Poetry by Michelle Boisseau

I Ate My Mate

By the time you realize how
I’ve shrunk enough that two
beetles shoulder to shoulder
in the aisles of a cabbage leaf
could give me the what-for

Iíll be aweigh on the swells
of night, galley engorged
with slurpings, but light getting
lighter becomes the weighty
nature of an old dragon lady

whose spasms slather the sky
as galaxies glide through my black
holes and I stretch to accept
each splurt of twinkling cloud.

To a Dying Difficult Man

Jonathan Boisseau (1953-2012)

I grab my regret by the scruff
and we walk the edge he doesn’t
talk about. It’s a single-track
and we stay close enough to kick

a few stones over but far enough
a sudden stumble won’t pitch us
into the echo. The distance is close.
Goodbyebyebye bounces like a bean

tossed into a box, goodbye
to a brother I didn’t know
since he was boy. It’s an old story.
One is going and one is staying on.

The one staying has time to take in
the microclimate of the place,
organisms that live by gripping.
Talons, twisted roots, stone nests.

Hold tight. But we never did.
The one staying feels the press
of the space taking the one going
through the final privacy.

Take Your Kids to the Funeral

Let them stretch out on the cool pews
and listen to the valves of the church
pump with coughs and foot scrapes.
Let them discover the pleasing weirdness

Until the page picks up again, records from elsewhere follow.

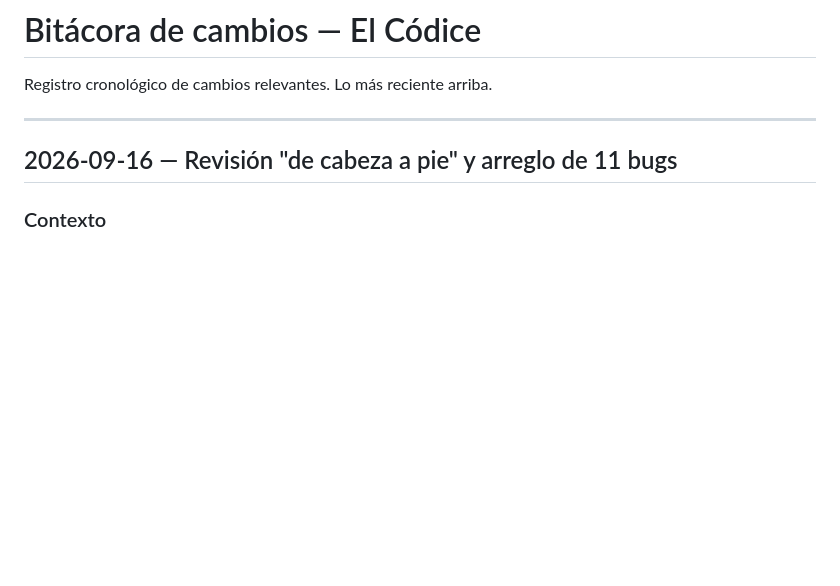
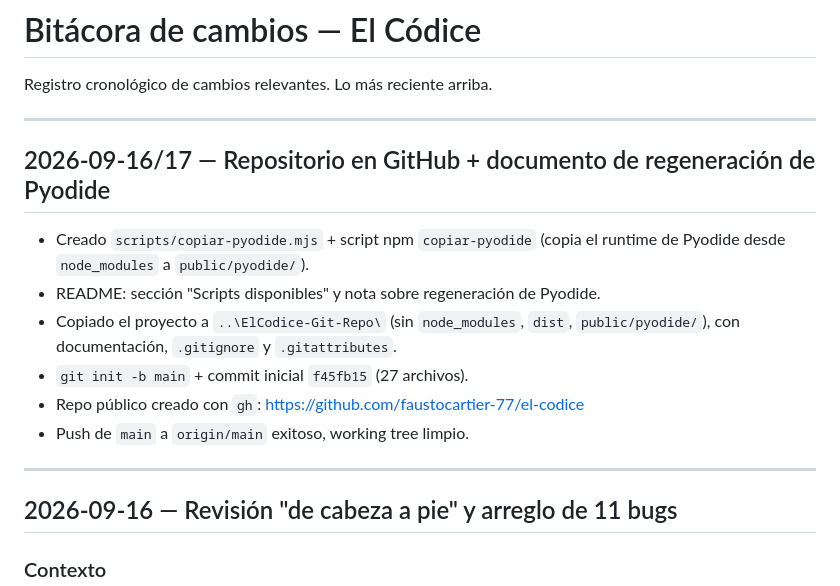
Before and after one commit to faustocartier-77/el-codice, a Markdown page: docs/CAMBIOS.md, the part around the change. GitHub-like rendering; blank space fills up the shorter version.

```diff
--- a/docs/CAMBIOS.md
+++ b/docs/CAMBIOS.md
@@ -1,6 +1,19 @@
 # Bitácora de cambios — El Códice
 
 Registro cronológico de cambios relevantes. Lo más reciente arriba.
+
+---
+
+## 2026-09-16/17 — Repositorio en GitHub + documento de regeneración de Pyodide
+
+- Creado `scripts/copiar-pyodide.mjs` + script npm `copiar-pyodide` (copia el
+  runtime de Pyodide desde `node_modules` a `public/pyodide/`).
+- README: sección "Scripts disponibles" y nota sobre regeneración de Pyodide.
+- Copiado el proyecto a `..\ElCodice-Git-Repo\` (sin `node_modules`, `dist`,
+  `public/pyodide/`), con documentación, `.gitignore` y `.gitattributes`.
+- `git init -b main` + commit inicial `f45fb15` (27 archivos).
+- Repo público creado con `gh`: https://github.com/faustocartier-77/el-codice
+- Push de `main` a `origin/main` exitoso, working tree limpio.
 
 ---
 
```
Also changed, not shown: PROGRESO.md (+15 -1 lines).
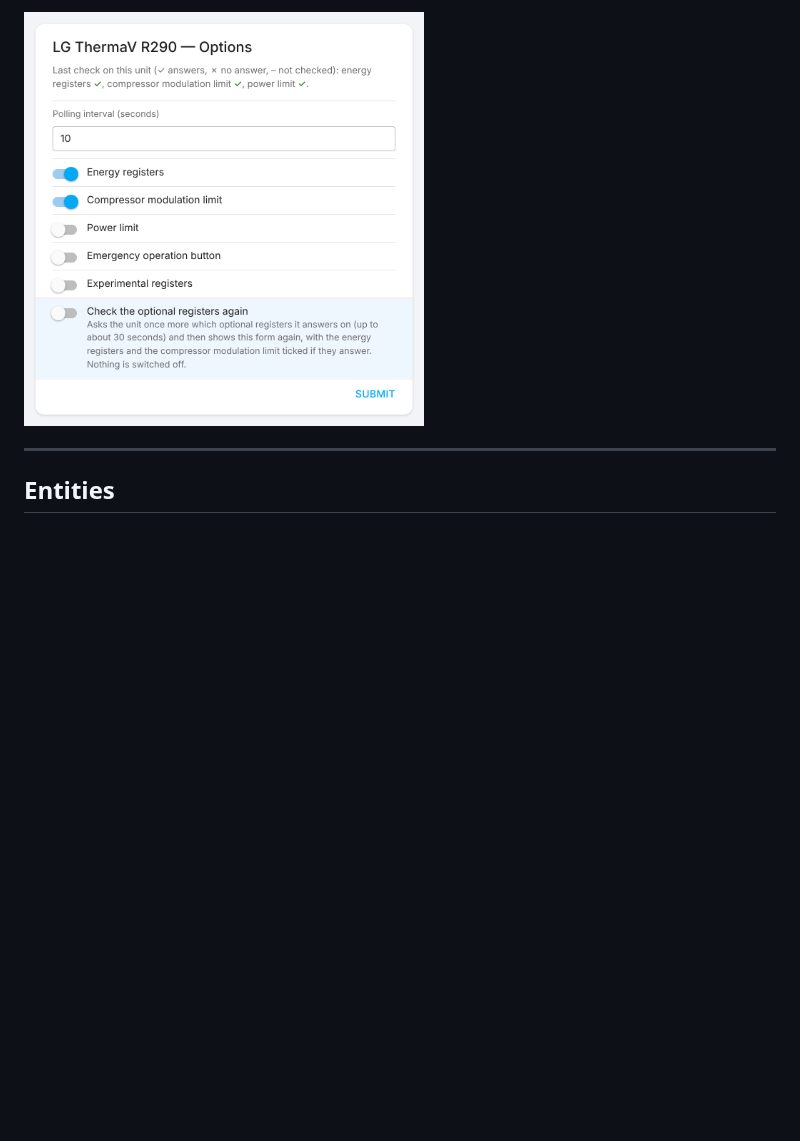
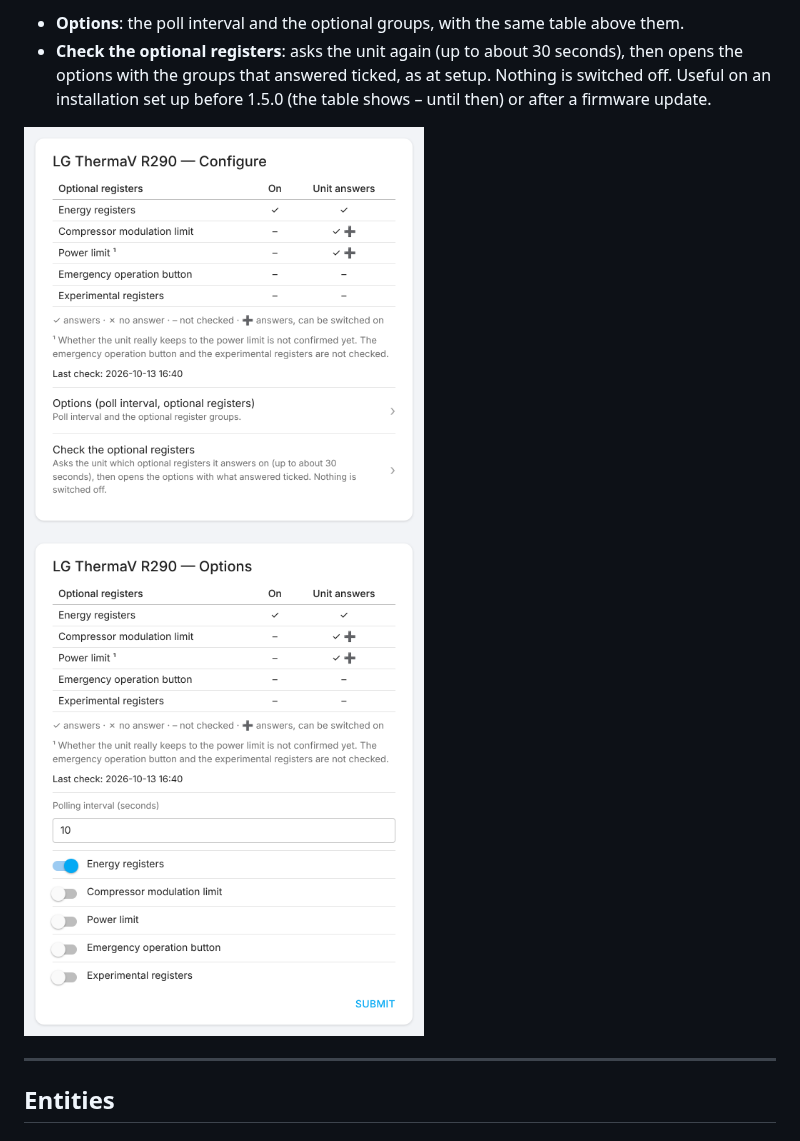
Before and after one commit to cjungde/ha-lg-thermav-modbus, a Markdown page: README.md, the part around one of its changes. GitHub-like rendering; pictures changed too: docs/images/setup-menu.png (added), docs/images/setup-options.png; blank space fills up the shorter version.

```diff
--- a/README.md
+++ b/README.md
@@ -132,5 +132,9 @@ The last result is shown again under *Configure*. Tick **Check the optional regi
 
-<img src="docs/images/setup-options.png" alt="Configure: the last check result, the options, and Check the optional registers again" width="400">
+- **Options**: the poll interval and the optional groups, with the same table above them.
+- **Check the optional registers**: asks the unit again (up to about 30 seconds), then opens the options with the groups that answered ticked, as at setup. Nothing is switched off. Useful on an installation set up before 1.5.0 (the table shows – until then) or after a firmware update.
+
+<img src="docs/images/setup-menu.png" alt="Configure: a table of the optional groups with the columns On and Unit answers, and the menu entries Options and Check the optional registers" width="400"><br>
+<img src="docs/images/setup-options.png" alt="Configure, Options: the same table, the poll interval and the optional groups" width="400">
 
 ---
 
```
Also changed, not shown: other parts of README.md (+2 -2 lines), docs/images/setup-features.png, 6 other files.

of pressing your belly against the seat edge
and swinging your legs. Let them roll
the bulletin into a telescope, stare a hole
into their hands and heal it.

The liturgy won’t hold them, but the furtive
dabbing versus sudden bursts of tears
will foster a curiosity about powers
and exponents. Rock, paper, scissors—

luck leaps in your fingers. Bring your kids
to the funeral and let us smell their heads.

 

 

 

BIO: Michelle Boisseau is the author of several previous books of poetry, including A Sunday in God-Years (2009) and Trembling Air (2003, PEN USA finalist). She is also the author of Understory (1996, winner of the Morse Prize) and Private Life (1990). Her university textbook, Writing Poems, initiated by the late Robert Wallace, is now in its eighth edition, with her colleague Hadara Bar-Nadav. Boisseau has twice been awarded fellowships from the National Endowment for the Arts. She teaches in the MFA program at the University of Missouri-Kansas City where she is Senior Editor of BkMk Press and Contributing Editor of New Letters.